The slow crawl of cars grid-locking the roads around Symphony Hall turned out not to be arriving to see the act inside but were actually heading for Lee Evans at the NIA.
The less than capacity crowd in the hall was not lost Igudesman & Joo, who remarked that the audience must be very rich as they had each bought two seats.
It was a joke at their own expense and if they were a little disappointed at the turn out they did not let it rein in their energy on stage.
Their show is a hybrid of serious musical training and a childhood spent soaking up British comedy (they met as pupils at the Yehudi Menuhin school).
There were times when the skits didn’t seem to have progressed much beyond the classroom – like the baroque wrestling to the Rocky theme (with the pair as a be-wigged Bach and Vivaldi) and some fake chopsocky by the Kung Fu violinist (Igudesman).
But at others their accomplishment with their instruments shone through as they managed to produce music under the most testing of circumstances.

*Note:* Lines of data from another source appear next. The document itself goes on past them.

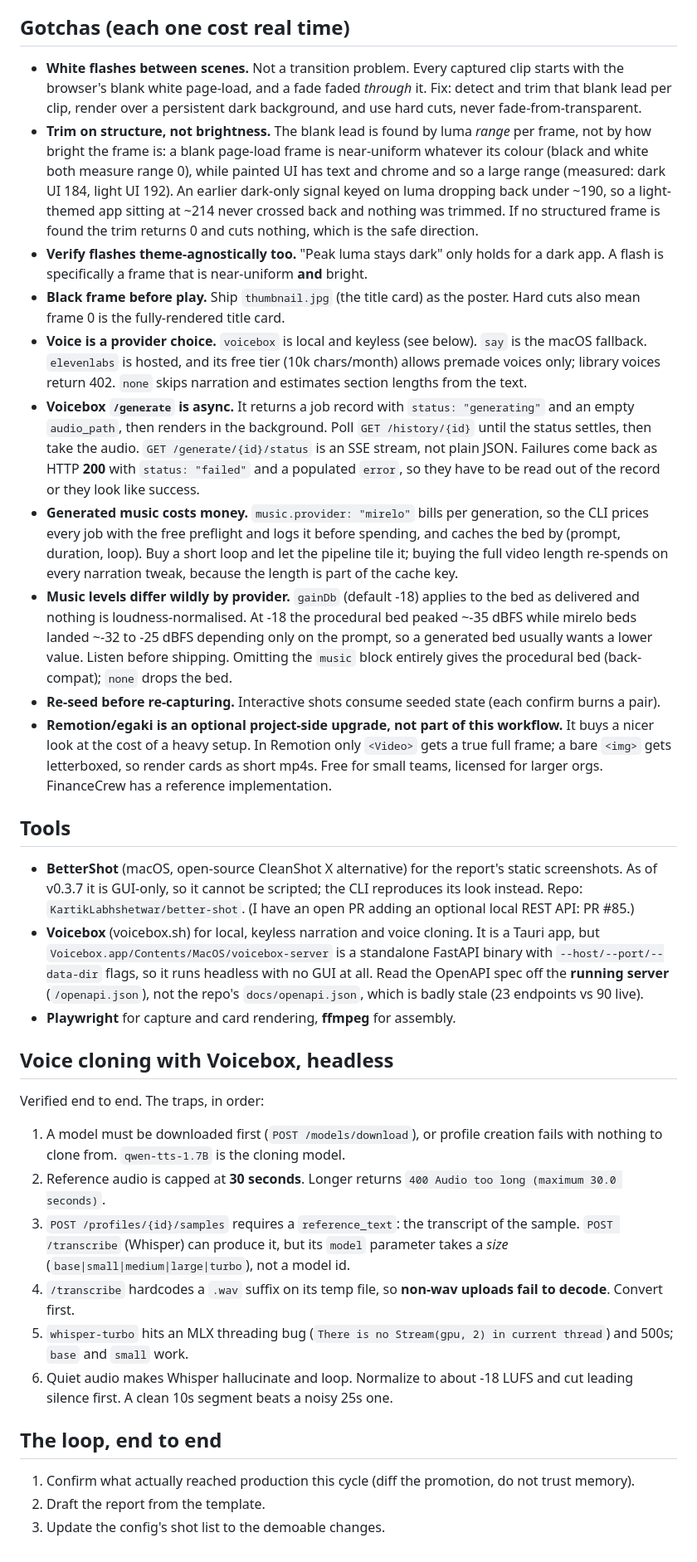
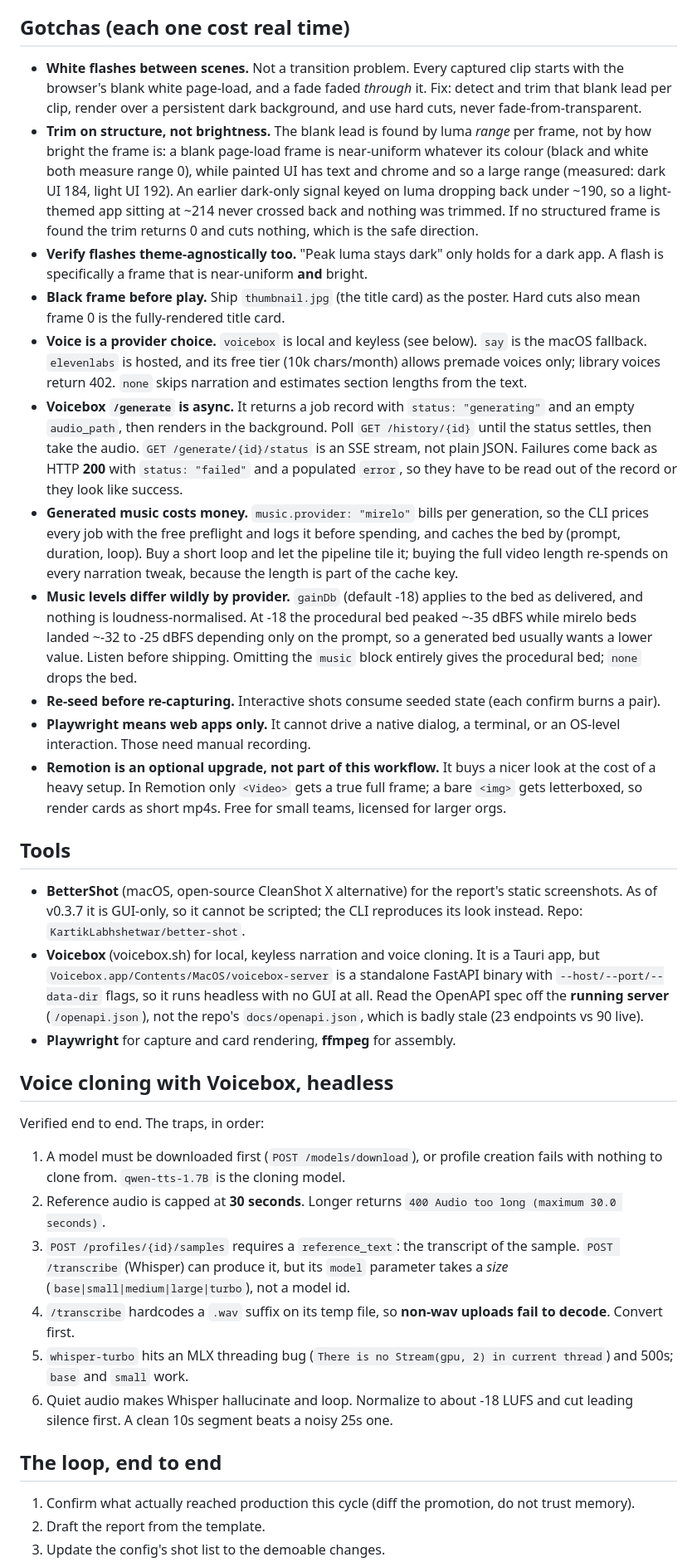
Before and after one commit to e3o8o/newsreel, a Markdown page: skill/SKILL.md, the part around one of its changes. Shown at 83% size. Drawn GitHub-style.

```diff
--- a/skill/SKILL.md
+++ b/skill/SKILL.md
@@ -75,58 +69,58 @@ BetterShot, BSD-3-Clause.
 ## Gotchas (each one cost real time)
 
 - **White flashes between scenes.** Not a transition problem. Every captured clip starts
-  with the browser's blank white page-load, and a fade faded *through* it. Fix: detect
-  and trim that blank lead per clip, render over a persistent dark background, and use
-  hard cuts, never fade-from-transparent.
-- **Trim on structure, not brightness.** The blank lead is found by luma *range* per
-  frame, not by how bright the frame is: a blank page-load frame is near-uniform whatever
-  its colour (black and white both measure range 0), while painted UI has text and chrome
-  and so a large range (measured: dark UI 184, light UI 192). An earlier dark-only signal
-  keyed on luma dropping back under ~190, so a light-themed app sitting at ~214 never
-  crossed back and nothing was trimmed. If no structured frame is found the trim returns
-  0 and cuts nothing, which is the safe direction.
+  with the browser's blank white page-load, and a fade faded *through* it. Fix: detect and
+  trim that blank lead per clip, render over a persistent dark background, and use hard
+  cuts, never fade-from-transparent.
+- **Trim on structure, not brightness.** The blank lead is found by luma *range* per frame,
+  not by how bright the frame is: a blank page-load frame is near-uniform whatever its
+  colour (black and white both measure range 0), while painted UI has text and chrome and
+  so a large range (measured: dark UI 184, light UI 192). An earlier dark-only signal keyed
+  on luma dropping back under ~190, so a light-themed app sitting at ~214 never crossed
+  back and nothing was trimmed. If no structured frame is found the trim returns 0 and cuts
+  nothing, which is the safe direction.
 - **Verify flashes theme-agnostically too.** "Peak luma stays dark" only holds for a dark
   app. A flash is specifically a frame that is near-uniform **and** bright.
 - **Black frame before play.** Ship `thumbnail.jpg` (the title card) as the poster. Hard
   cuts also mean frame 0 is the fully-rendered title card.
-- **Voice is a provider choice.** `voicebox` is local and keyless (see below). `say` is
-  the macOS fallback. `elevenlabs` is hosted, and its free tier (10k chars/month) allows
-  premade voices only; library voices return 402. `none` skips narration and estimates
-  section lengths from the text.
-- **Voicebox `/generate` is async.** It returns a job record with `status: "generating"`
-  and an empty `audio_path`, then renders in the background. Poll `GET /history/{id}`
-  until the status settles, then take the audio. `GET /generate/{id}/status` is an SSE
-  stream, not plain JSON. Failures come back as HTTP **200** with `status: "failed"` and
-  a populated `error`, so they have to be read out of the record or they look like
-  success.
-- **Generated music costs money.** `music.provider: "mirelo"` bills per generation, so
-  the CLI prices every job with the free preflight and logs it before spending, and
-  caches the bed by (prompt, duration, loop). Buy a short loop and let the pipeline tile
-  it; buying the full video length re-spends on every narration tweak, because the length
-  is part of the cache key.
-- **Music levels differ wildly by provider.** `gainDb` (default -18) applies to the bed
-  as delivered and nothing is loudness-normalised. At -18 the procedural bed peaked
-  ~-35 dBFS while mirelo beds landed ~-32 to -25 dBFS depending only on the prompt, so a
-  generated bed usually wants a lower value. Listen before shipping. Omitting the `music`
-  block entirely gives the procedural bed (back-compat); `none` drops the bed.
+- **Voice is a provider choice.** `voicebox` is local and keyless (see below). `say` is the
+  macOS fallback. `elevenlabs` is hosted, and its free tier (10k chars/month) allows premade
+  voices only; library voices return 402. `none` skips narration and estimates section
+  lengths from the text.
+- **Voicebox `/generate` is async.** It returns a job record with `status: "generating"` and
+  an empty `audio_path`, then renders in the background. Poll `GET /history/{id}` until the
+  status settles, then take the audio. `GET /generate/{id}/status` is an SSE stream, not
+  plain JSON. Failures come back as HTTP **200** with `status: "failed"` and a populated
+  `error`, so they have to be read out of the record or they look like success.
+- **Generated music costs money.** `music.provider: "mirelo"` bills per generation, so the
+  CLI prices every job with the free preflight and logs it before spending, and caches the
+  bed by (prompt, duration, loop). Buy a short loop and let the pipeline tile it; buying the
+  full video length re-spends on every narration tweak, because the length is part of the
+  cache key.
+- **Music levels differ wildly by provider.** `gainDb` (default -18) applies to the bed as
+  delivered, and nothing is loudness-normalised. At -18 the procedural bed peaked ~-35 dBFS
+  while mirelo beds landed ~-32 to -25 dBFS depending only on the prompt, so a generated bed
+  usually wants a lower value. Listen before shipping. Omitting the `music` block entirely
+  gives the procedural bed; `none` drops the bed.
 - **Re-seed before re-capturing.** Interactive shots consume seeded state (each confirm
   burns a pair).
-- **Remotion/egaki is an optional project-side upgrade, not part of this workflow.** It
-  buys a nicer look at the cost of a heavy setup. In Remotion only `<Video>` gets a true
-  full frame; a bare `<img>` gets letterboxed, so render cards as short mp4s. Free for
-  small teams, licensed for larger orgs. FinanceCrew has a reference implementation.
+- **Playwright means web apps only.** It cannot drive a native dialog, a terminal, or an
+  OS-level interaction. Those need manual recording.
+- **Remotion is an optional upgrade, not part of this workflow.** It buys a nicer look at
+  the cost of a heavy setup. In Remotion only `<Video>` gets a true full frame; a bare
+  `<img>` gets letterboxed, so render cards as short mp4s. Free for small teams, licensed
+  for larger orgs.
 
 ## Tools
 
 - **BetterShot** (macOS, open-source CleanShot X alternative) for the report's static
-  screenshots. As of v0.3.7 it is GUI-only, so it cannot be scripted; the CLI reproduces
-  its look instead. Repo: `KartikLabhshetwar/better-shot`. (I have an open PR adding an
-  optional local REST API: PR #85.)
-- **Voicebox** (voicebox.sh) for local, keyless narration and voice cloning. It is a
-  Tauri app, but `Voicebox.app/Contents/MacOS/voicebox-server` is a standalone FastAPI
-  binary with `--host/--port/--data-dir` flags, so it runs headless with no GUI at all.
-  Read the OpenAPI spec off the **running server** (`/openapi.json`), not the repo's
-  `docs/openapi.json`, which is badly stale (23 endpoints vs 90 live).
+  screenshots. As of v0.3.7 it is GUI-only, so it cannot be scripted; the CLI reproduces its
+  look instead. Repo: `KartikLabhshetwar/better-shot`.
+- **Voicebox** (voicebox.sh) for local, keyless narration and voice cloning. It is a Tauri
+  app, but `Voicebox.app/Contents/MacOS/voicebox-server` is a standalone FastAPI binary with
+  `--host/--port/--data-dir` flags, so it runs headless with no GUI at all. Read the OpenAPI
+  spec off the **running server** (`/openapi.json`), not the repo's `docs/openapi.json`,
+  which is badly stale (23 endpoints vs 90 live).
 - **Playwright** for capture and card rendering, **ffmpeg** for assembly.
 
 ## Voice cloning with Voicebox, headless
@@ -137,9 +131,9 @@ Verified end to end. The traps, in order:
    with nothing to clone from. `qwen-tts-1.7B` is the cloning model.
 2. Reference audio is capped at **30 seconds**. Longer returns
    `400 Audio too long (maximum 30.0 seconds)`.
-3. `POST /profiles/{id}/samples` requires a `reference_text`: the transcript of the
-   sample. `POST /transcribe` (Whisper) can produce it, but its `model` parameter takes a
-   *size* (`base|small|medium|large|turbo`), not a model id.
+3. `POST /profiles/{id}/samples` requires a `reference_text`: the transcript of the sample.
+   `POST /transcribe` (Whisper) can produce it, but its `model` parameter takes a *size*
+   (`base|small|medium|large|turbo`), not a model id.
 4. `/transcribe` hardcodes a `.wav` suffix on its temp file, so **non-wav uploads fail to
    decode**. Convert first.
 5. `whisper-turbo` hits an MLX threading bug (`There is no Stream(gpu, 2) in current
@@ -149,6 +143,7 @@ Verified end to end. The traps, in order:
 
 ## The loop, end to end
 
-1. Confirm what actually reached production this cycle (diff the promotion, do not trust memory).
+1. Confirm what actually reached production this cycle (diff the promotion, do not trust
+   memory).
 2. Draft the report from the template.
 3. Update the config's shot list to the demoable changes.
```
Also changed, not shown: other parts of skill/SKILL.md (+27 -32 lines).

Igudesman hopped about on one leg and even played under it. Joo compensated for his small hands (“only hands small,” he assured the crowd) in Rachmaninoff’s big hand-requiring Prelude in C Sharp Minor by hitting the ivories with longs sticks of wood thrown back and forth between him and Igudesman.
London Philharmonic Orchestra were complicit in the mayhem, called on to do everything from weep at Joo wailing out All By Myself, shake what their mothers gave them to La Cucaracha, head bang and finally dance a jig (while still playing) to traditional arrangements.
There was also a good running gag about Igudesman trying to play Mozart and Joo stalling him with “helpful” suggestions.
As the audience rose to its feet while the musicians silly walked their way off stage, a quick scan proved that the duo’s musical mash ups did, as they hoped, break down barriers by proving classical pieces could be appreciated by all.